Weird Realism: Harman and Lovecraft

I’ve been reading and enjoying Graham Harman’s new book, Weird Realism: Lovecraft and Philosophy (Zero Books, 2012).  This is a great book, regardless of whether you already know the general outline of Harman’s philosophy and/or have any interest in Lovecraft.  At the very least, I would recommend the book for Harman’s fun and illuminating usesContinue reading “Weird Realism: Harman and Lovecraft”

Occupy Romanticism

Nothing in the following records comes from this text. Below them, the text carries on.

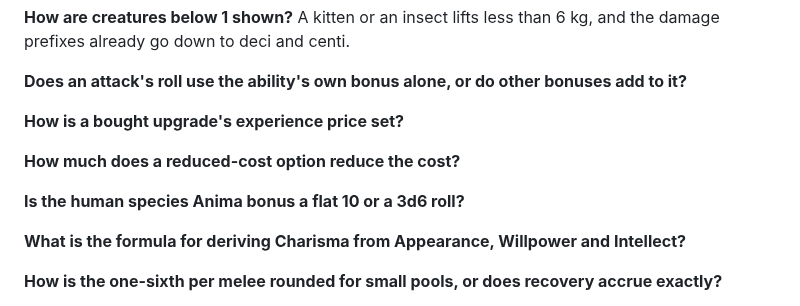
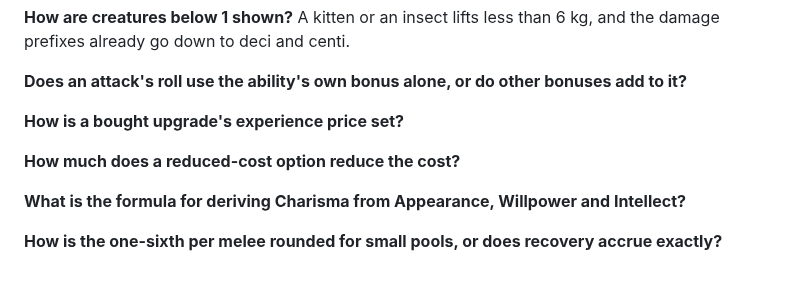
Before and after one commit to rschristopher/Lex, a Markdown page: docs/plan.md, the part around the change. Rendered like a GitHub page; blank space fills up the shorter version.

Commit message:
Human species Anima bonus is 3d6

```diff
--- a/docs/plan.md
+++ b/docs/plan.md
@@ -46,8 +46,6 @@ One proposal: the bonus is 10 × log10 of the ratio of the two measures, rounded
 
 **How much does a reduced-cost option reduce the cost?**
 
-**Is the human species Anima bonus a flat 10 or a 3d6 roll?**
-
 **What is the formula for deriving Charisma from Appearance, Willpower and Intellect?**
 
 **How is the one-sixth per melee rounded for small pools, or does recovery accrue exactly?**
```
Also changed, not shown: docs/universal-system.md (+1 -1 lines).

Jeffrey Robinson composed an interesting paper for a conference on poetry and revolution.  Robinson presents his radical view of Romanticism by connecting it to the Occupy movement.  Hence the title, “Occupy Romanticism” (posted on Jerome Rothenberg’s blog). A Romantic poetics of democracy thus “occupies” the traditional domains of poetry and its sentences. Just as the Occupy Movement havingContinue reading “Occupy Romanticism”

Style: More Object-Oriented Linguistics

I’ve argued before that, in contrast to Ferdinand de Saussure’s principle of the arbitrariness of the sign (l’arbitraire du signe), linguistic signs are integral units that have their own meanings or virtual capacities.  In other words, it isn’t just an accident that “s” is used as a suffix to pluralize words.  There is a pluralizingContinue reading “Style: More Object-Oriented Linguistics”

A Climbing Poem

In previous posts, I discussed the possibility of interpreting poems in terms of their poeticity (i.e. as their own integral units) and not reducing them to their references or their relations to speakers and listeners.  I also considered how this would lend itself to an object-oriented linguistics, for which poeticity does not happen only inContinue reading “A Climbing Poem”

Notes Toward Object-Oriented Linguistics

Words have conventional meanings, but do they also have their own meanings, apart from the meanings that humans assign to them?  For an object-oriented linguistics, a word is its own thing, distinct from any references or any speaker or listener that encounters it.  This would suggest that a word has its own meaning, its own styleContinue reading “Notes Toward Object-Oriented Linguistics”

To the Poems Themselves

 I am always dissatisfied with definitions of poetry that focus on how poetry expresses connections between humans and the world (and maybe God, too). I have metaphysical objections to those kind of definitions, but aside from that, I just don’t enjoy the kind of analyses that follow from them. If you define poetry in termsContinue reading “To the Poems Themselves”